564_263If there is one take away from this entry, it should be this: Grand Cru is NOT a style of beer. Repeat, NOT a beer style. Like many beer terms, Grand Cru was taken from another industry, in this case the world of wine, and reappropriated for beer.

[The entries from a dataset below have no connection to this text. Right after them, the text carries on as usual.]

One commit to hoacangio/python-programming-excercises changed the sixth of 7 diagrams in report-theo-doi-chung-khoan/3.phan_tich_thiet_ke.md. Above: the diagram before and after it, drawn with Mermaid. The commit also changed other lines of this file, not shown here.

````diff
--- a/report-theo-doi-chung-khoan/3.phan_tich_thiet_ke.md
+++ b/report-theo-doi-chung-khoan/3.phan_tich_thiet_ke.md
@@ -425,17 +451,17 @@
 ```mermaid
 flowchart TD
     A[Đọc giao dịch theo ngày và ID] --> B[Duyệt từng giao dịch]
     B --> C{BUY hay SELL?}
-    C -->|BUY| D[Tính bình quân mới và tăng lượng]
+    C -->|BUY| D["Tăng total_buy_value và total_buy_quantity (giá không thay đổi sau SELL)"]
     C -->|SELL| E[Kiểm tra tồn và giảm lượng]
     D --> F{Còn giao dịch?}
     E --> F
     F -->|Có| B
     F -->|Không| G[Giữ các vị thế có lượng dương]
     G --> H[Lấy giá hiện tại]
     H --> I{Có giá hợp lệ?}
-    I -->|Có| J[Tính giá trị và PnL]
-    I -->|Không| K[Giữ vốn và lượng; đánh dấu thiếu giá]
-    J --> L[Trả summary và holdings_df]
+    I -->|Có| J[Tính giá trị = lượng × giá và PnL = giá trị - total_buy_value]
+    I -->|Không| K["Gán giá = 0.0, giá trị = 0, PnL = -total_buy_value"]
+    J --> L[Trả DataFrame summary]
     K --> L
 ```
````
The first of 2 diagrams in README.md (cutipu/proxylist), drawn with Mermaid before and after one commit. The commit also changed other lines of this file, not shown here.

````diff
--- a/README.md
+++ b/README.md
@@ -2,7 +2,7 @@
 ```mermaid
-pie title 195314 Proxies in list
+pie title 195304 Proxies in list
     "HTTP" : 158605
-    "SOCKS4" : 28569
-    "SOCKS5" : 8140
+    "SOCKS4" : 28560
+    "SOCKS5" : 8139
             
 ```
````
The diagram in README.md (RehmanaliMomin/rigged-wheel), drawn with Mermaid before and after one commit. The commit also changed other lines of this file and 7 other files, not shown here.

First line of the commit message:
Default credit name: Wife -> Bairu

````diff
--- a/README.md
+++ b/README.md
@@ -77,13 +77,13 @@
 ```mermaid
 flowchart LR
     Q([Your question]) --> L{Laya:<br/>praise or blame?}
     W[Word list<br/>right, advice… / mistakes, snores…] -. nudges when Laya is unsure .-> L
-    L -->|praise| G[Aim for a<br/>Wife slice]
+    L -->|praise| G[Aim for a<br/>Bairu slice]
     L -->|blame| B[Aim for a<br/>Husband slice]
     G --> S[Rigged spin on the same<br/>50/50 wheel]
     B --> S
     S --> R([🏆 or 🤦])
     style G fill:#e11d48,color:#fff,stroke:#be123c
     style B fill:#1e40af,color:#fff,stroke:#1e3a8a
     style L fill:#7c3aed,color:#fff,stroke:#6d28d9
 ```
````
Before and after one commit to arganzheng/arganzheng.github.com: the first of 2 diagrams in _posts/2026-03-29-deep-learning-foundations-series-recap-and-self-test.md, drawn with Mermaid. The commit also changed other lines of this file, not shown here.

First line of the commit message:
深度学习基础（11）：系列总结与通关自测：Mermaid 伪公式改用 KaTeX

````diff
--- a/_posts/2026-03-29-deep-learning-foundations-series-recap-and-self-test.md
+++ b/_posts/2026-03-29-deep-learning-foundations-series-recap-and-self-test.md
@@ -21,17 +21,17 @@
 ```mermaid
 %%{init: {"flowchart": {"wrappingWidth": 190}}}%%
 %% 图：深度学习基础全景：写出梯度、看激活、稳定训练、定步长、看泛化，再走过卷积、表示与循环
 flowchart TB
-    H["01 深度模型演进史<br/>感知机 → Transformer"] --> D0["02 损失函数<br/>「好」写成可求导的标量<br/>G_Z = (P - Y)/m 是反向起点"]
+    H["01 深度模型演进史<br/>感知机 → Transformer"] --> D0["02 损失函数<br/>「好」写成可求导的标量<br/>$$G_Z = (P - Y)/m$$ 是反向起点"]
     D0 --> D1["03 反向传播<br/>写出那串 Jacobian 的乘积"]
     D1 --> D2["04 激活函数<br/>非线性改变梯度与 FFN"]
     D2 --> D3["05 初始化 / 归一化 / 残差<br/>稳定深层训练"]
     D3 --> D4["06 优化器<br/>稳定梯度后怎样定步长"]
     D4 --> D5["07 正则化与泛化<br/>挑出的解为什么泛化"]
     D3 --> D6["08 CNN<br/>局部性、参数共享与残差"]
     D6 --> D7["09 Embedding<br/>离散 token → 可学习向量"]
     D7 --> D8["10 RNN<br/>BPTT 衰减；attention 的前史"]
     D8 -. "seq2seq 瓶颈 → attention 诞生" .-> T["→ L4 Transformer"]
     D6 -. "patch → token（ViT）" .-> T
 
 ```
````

In wine terms, Grand Cru was a title bestowed to a vineyard that produced high quality wines and directly translates to “Great Growth.” In beer terms, a Grand Cru beer, such as AleSmith’s Grand Cru, is a “specialty” beer from the brewer. That’s it. They can be as readily available and mass produced as any other beer from that brewer, but are usually limited in some way. Grand Cru’s tend to be Belgian Dark Ales or Flemish Sours, but any style can be designated as a Grand Cru.